Police called over dogs left in cars as temperatures soar

Police have issued a warning to dog owners in the hot weather after receiving calls about people leaving their animals in cars with the windows closed.

By The Newsroom
Sunday, 6th May 2018, 11:29 am
Updated Sunday, 6th May 2018, 1:41 pm
The RSPCA says dogs should never be left alone in parked vehicles.
The RSPCA says dogs should never be left alone in parked vehicles.

Northumbria Police took to Twitter to remind dog owners to make sure pets have fresh air and water if they are in cars.

They say they have already received a number of calls from concerned animal lovers.

The RSPCA is also urging dog owners never to leave their pets unattended in parked cars as tomorrow's Bank Holiday Monday is set to be the hottest on record.

It says it has seen a worrying increase in calls to it’s 24-hour emergency hotline with numbers last year about dogs overheating reaching nearly 8,000.

There were 93 from the Tyne and Wear area and 118 from Durham.

RSPCA dog welfare expert Lisa Hens said: “It’s so dangerous to leave your pet inside any hot environment whether it be a car, a conservatory or even a caravan.

"The temperature inside a car can soar to 47°C (117°F) within minutes, even when the outside temperature is just 22°C (72°F) and this can be fatal for a dog.

"Cars heat up very rapidly in hot – or even warm – weather.
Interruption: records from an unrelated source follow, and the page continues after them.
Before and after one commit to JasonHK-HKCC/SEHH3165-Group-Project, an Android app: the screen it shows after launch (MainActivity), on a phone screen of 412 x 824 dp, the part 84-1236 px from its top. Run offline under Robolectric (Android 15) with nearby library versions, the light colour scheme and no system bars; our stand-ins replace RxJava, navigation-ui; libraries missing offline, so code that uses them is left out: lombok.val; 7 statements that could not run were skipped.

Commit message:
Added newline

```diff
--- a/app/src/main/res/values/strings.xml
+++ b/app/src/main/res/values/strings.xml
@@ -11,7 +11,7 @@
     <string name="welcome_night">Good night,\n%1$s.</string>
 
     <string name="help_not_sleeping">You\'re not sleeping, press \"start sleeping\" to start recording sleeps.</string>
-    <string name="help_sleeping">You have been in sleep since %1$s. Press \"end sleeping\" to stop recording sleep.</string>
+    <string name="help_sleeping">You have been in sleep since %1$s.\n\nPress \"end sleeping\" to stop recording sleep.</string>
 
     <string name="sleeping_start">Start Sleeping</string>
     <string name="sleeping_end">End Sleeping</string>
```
Air-conditioning can disguise the danger that a dog will face once the engine is turned off.

“We would simply ask dog owners never to leave their pet unattended in a parked or stationary vehicle and, if the weather is warm, to leave them at home where they can access cool, shady parts of the house and lots of water.”
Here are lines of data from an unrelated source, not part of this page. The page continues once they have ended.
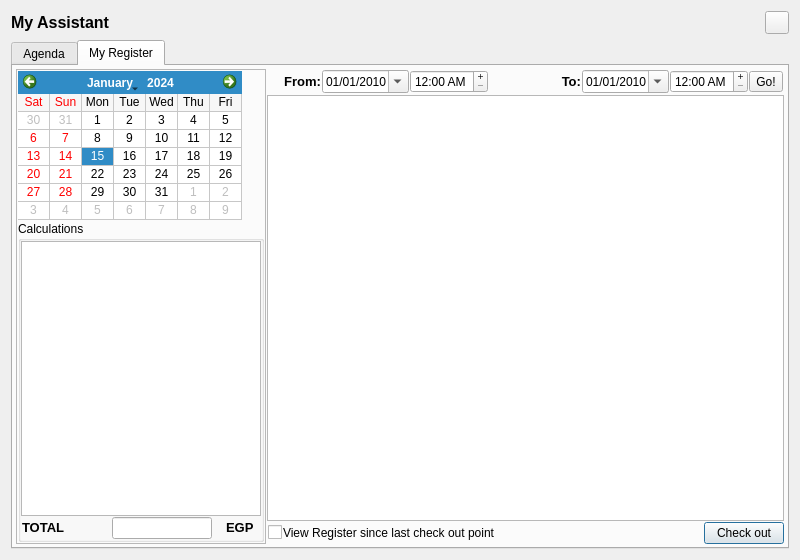
This is qtemr/ui/massistant.ui in dr3mro/SmartClinic as Qt 5 draws it before an edit. The edited form follows.
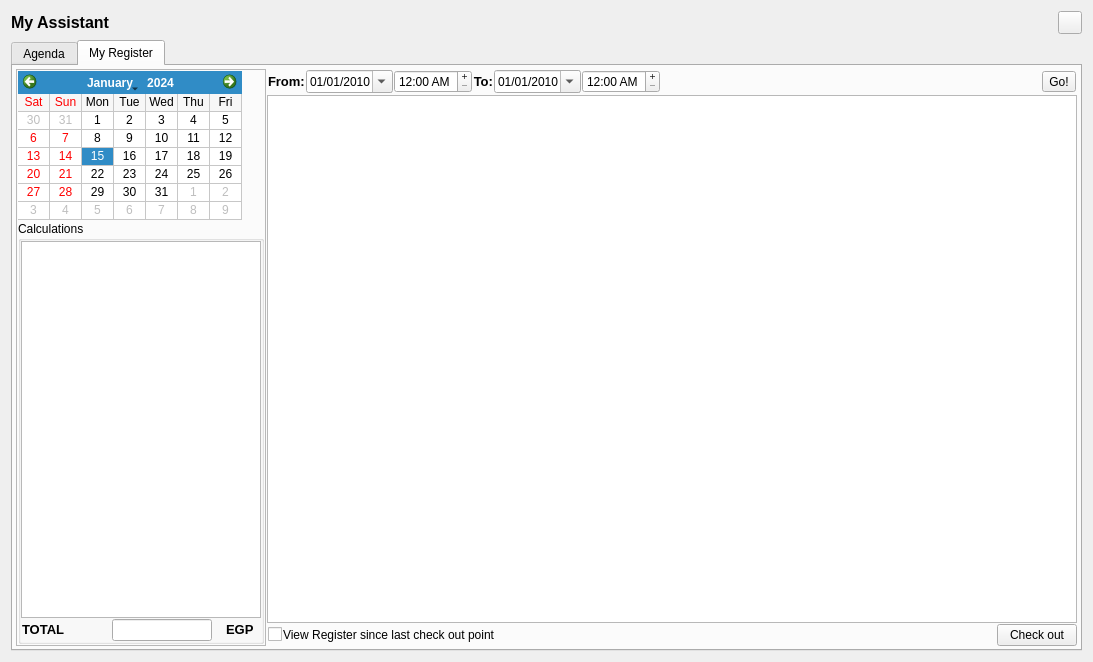
This is the edited form. The open tabs and pages were chosen to show the change. Custom widgets are drawn as their Qt base class.

Commit message: * Fix wrong printer name, Fix UI in Assistant

What changed in the file:
```diff
--- a/qtemr/ui/massistant.ui
+++ b/qtemr/ui/massistant.ui
@@ -2,16 +2,19 @@
 <ui version="4.0">
  <class>mAssistant</class>
  <widget class="QDialog" name="mAssistant">
+  <property name="windowModality">
+   <enum>Qt::ApplicationModal</enum>
+  </property>
   <property name="geometry">
    <rect>
     <x>0</x>
     <y>0</y>
-    <width>800</width>
-    <height>560</height>
+    <width>1093</width>
+    <height>662</height>
    </rect>
   </property>
   <property name="sizePolicy">
-   <sizepolicy hsizetype="Fixed" vsizetype="Preferred">
+   <sizepolicy hsizetype="Preferred" vsizetype="Preferred">
     <horstretch>0</horstretch>
     <verstretch>0</verstretch>
    </sizepolicy>
@@ -24,7 +27,7 @@
   </property>
   <property name="maximumSize">
    <size>
-    <width>1024</width>
+    <width>16777215</width>
     <height>16777215</height>
    </size>
   </property>
@@ -72,7 +75,7 @@
       <enum>QTabWidget::Rounded</enum>
      </property>
      <property name="currentIndex">
-      <number>0</number>
+      <number>1</number>
      </property>
      <property name="tabBarAutoHide">
       <bool>false</bool>
@@ -178,7 +181,6 @@
          <property name="font">
           <font>
            <pointsize>24</pointsize>
-           <weight>75</weight>
            <bold>true</bold>
           </font>
          </property>
@@ -252,18 +254,14 @@
           <property name="spacing">
            <number>1</number>
           </property>
-          <item row="0" column="3">
-           <widget class="QTimeEdit" name="fromTime">
-            <property name="buttonSymbols">
-             <enum>QAbstractSpinBox::PlusMinus</enum>
-            </property>
-            <property name="displayFormat">
-             <string>hh:mm AP</string>
-            </property>
-           </widget>
-          </item>
           <item row="0" column="7">
            <widget class="QDateEdit" name="toDate">
+            <property name="sizePolicy">
+             <sizepolicy hsizetype="Fixed" vsizetype="Fixed">
+              <horstretch>0</horstretch>
+              <verstretch>0</verstretch>
+             </sizepolicy>
+            </property>
             <property name="showGroupSeparator" stdset="0">
              <bool>false</bool>
             </property>
@@ -284,11 +282,16 @@
           </item>
           <item row="0" column="1">
            <widget class="QLabel" name="fromLabel">
+            <property name="sizePolicy">
+             <sizepolicy hsizetype="Fixed" vsizetype="Preferred">
+              <horstretch>0</horstretch>
+              <verstretch>0</verstretch>
+             </sizepolicy>
+            </property>
             <property name="font">
              <font>
               <family>MS Shell Dlg 2</family>
               <pointsize>10</pointsize>
-              <weight>50</weight>
               <italic>false</italic>
               <bold>false</bold>
              </font>
@@ -297,19 +300,18 @@
              <string>&lt;html&gt;&lt;head/&gt;&lt;body&gt;&lt;p&gt;&lt;span style=&quot; font-weight:600;&quot;&gt;From:&lt;/span&gt;&lt;/p&gt;&lt;/body&gt;&lt;/html&gt;</string>
             </property>
             <property name="alignment">
-             <set>Qt::AlignRight|Qt::AlignTrailing|Qt::AlignVCenter</set>
+             <set>Qt::AlignLeading|Qt::AlignLeft|Qt::AlignVCenter</set>
             </property>
            </widget>
           </item>
-          <item row="0" column="9">
-           <widget class="QToolButton" name="goButton">
-            <property name="text">
-             <string>Go!</string>
+          <item row="0" column="3">
+           <widget class="QTimeEdit" name="fromTime">
+            <property name="sizePolicy">
+             <sizepolicy hsizetype="Fixed" vsizetype="Fixed">
+              <horstretch>0</horstretch>
+              <verstretch>0</verstretch>
+             </sizepolicy>
             </property>
-           </widget>
-          </item>
-          <item row="0" column="8">
-           <widget class="QTimeEdit" name="toTime">
             <property name="buttonSymbols">
              <enum>QAbstractSpinBox::PlusMinus</enum>
             </property>
@@ -318,13 +320,41 @@
             </property>
            </widget>
           </item>
+          <item row="0" column="2">
+           <widget class="QDateEdit" name="fromDate">
+            <property name="sizePolicy">
+             <sizepolicy hsizetype="Fixed" vsizetype="Fixed">
+              <horstretch>0</horstretch>
+              <verstretch>0</verstretch>
+             </sizepolicy>
+            </property>
+            <property name="minimumDate">
+             <date>
+              <year>2010</year>
+              <month>1</month>
+              <day>1</day>
+             </date>
+            </property>
+            <property name="displayFormat">
+             <string>dd/MM/yyyy</string>
+            </property>
+            <property name="calendarPopup">
+             <bool>true</bool>
+            </property>
+           </widget>
+          </item>
           <item row="0" column="5">
            <widget class="QLabel" name="toLabel">
+            <property name="sizePolicy">
+             <sizepolicy hsizetype="Fixed" vsizetype="Preferred">
+              <horstretch>0</horstretch>
+              <verstretch>0</verstretch>
+             </sizepolicy>
+            </property>
             <property name="font">
              <font>
               <family>MS Shell Dlg 2</family>
               <pointsize>10</pointsize>
-              <weight>50</weight>
               <italic>false</italic>
               <bold>false</bold>
              </font>
@@ -340,30 +370,39 @@
             </property>
            </widget>
           </item>
-          <item row="0" column="2">
-           <widget class="QDateEdit" name="fromDate">
-            <property name="minimumDate">
-             <date>
-              <year>2010</year>
-              <month>1</month>
-              <day>1</day>
-             </date>
+          <item row="0" column="8">
+           <widget class="QTimeEdit" name="toTime">
+            <property name="sizePolicy">
+             <sizepolicy hsizetype="Fixed" vsizetype="Fixed">
+              <horstretch>0</horstretch>
+              <verstretch>0</verstretch>
+             </sizepolicy>
+            </property>
+            <property name="buttonSymbols">
+             <enum>QAbstractSpinBox::PlusMinus</enum>
             </property>
             <property name="displayFormat">
-             <string>dd/MM/yyyy</string>
+             <string>hh:mm AP</string>
             </property>
-            <property name="calendarPopup">
-             <bool>true</bool>
+           </widget>
+          </item>
+          <item row="0" column="10">
+           <widget class="QToolButton" name="goButton">
+            <property name="focusPolicy">
+             <enum>Qt::StrongFocus</enum>
             </property>
+            <property name="text">
+             <string>Go!</string>
+            </property>
            </widget>
           </item>
-          <item row="0" column="4">
+          <item row="0" column="9">
            <spacer name="horizontalSpacer_3">
             <property name="orientation">
              <enum>Qt::Horizontal</enum>
             </property>
             <property name="sizeType">
-             <enum>QSizePolicy::Preferred</enum>
+             <enum>QSizePolicy::Expanding</enum>
             </property>
             <property name="sizeHint" stdset="0">
              <size>
@@ -607,6 +646,9 @@
            <verstretch>0</verstretch>
           </sizepolicy>
          </property>
+         <property name="focusPolicy">
+          <enum>Qt::NoFocus</enum>
+         </property>
          <property name="text">
           <string>Check out</string>
          </property>
```
The commit also changes 7 other files.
Today is another dry, warm and sunny day with temperatures in the high teens and tomorrow is due to be even hotter.

The Met Office says there will be long spells of sunshine across the North East with a maximum temperature of 26 °C.

You can call the RSPCA’s 24-hour emergency cruelty line on 0300 1234 999 for advice but, if a dog is in danger dial 999.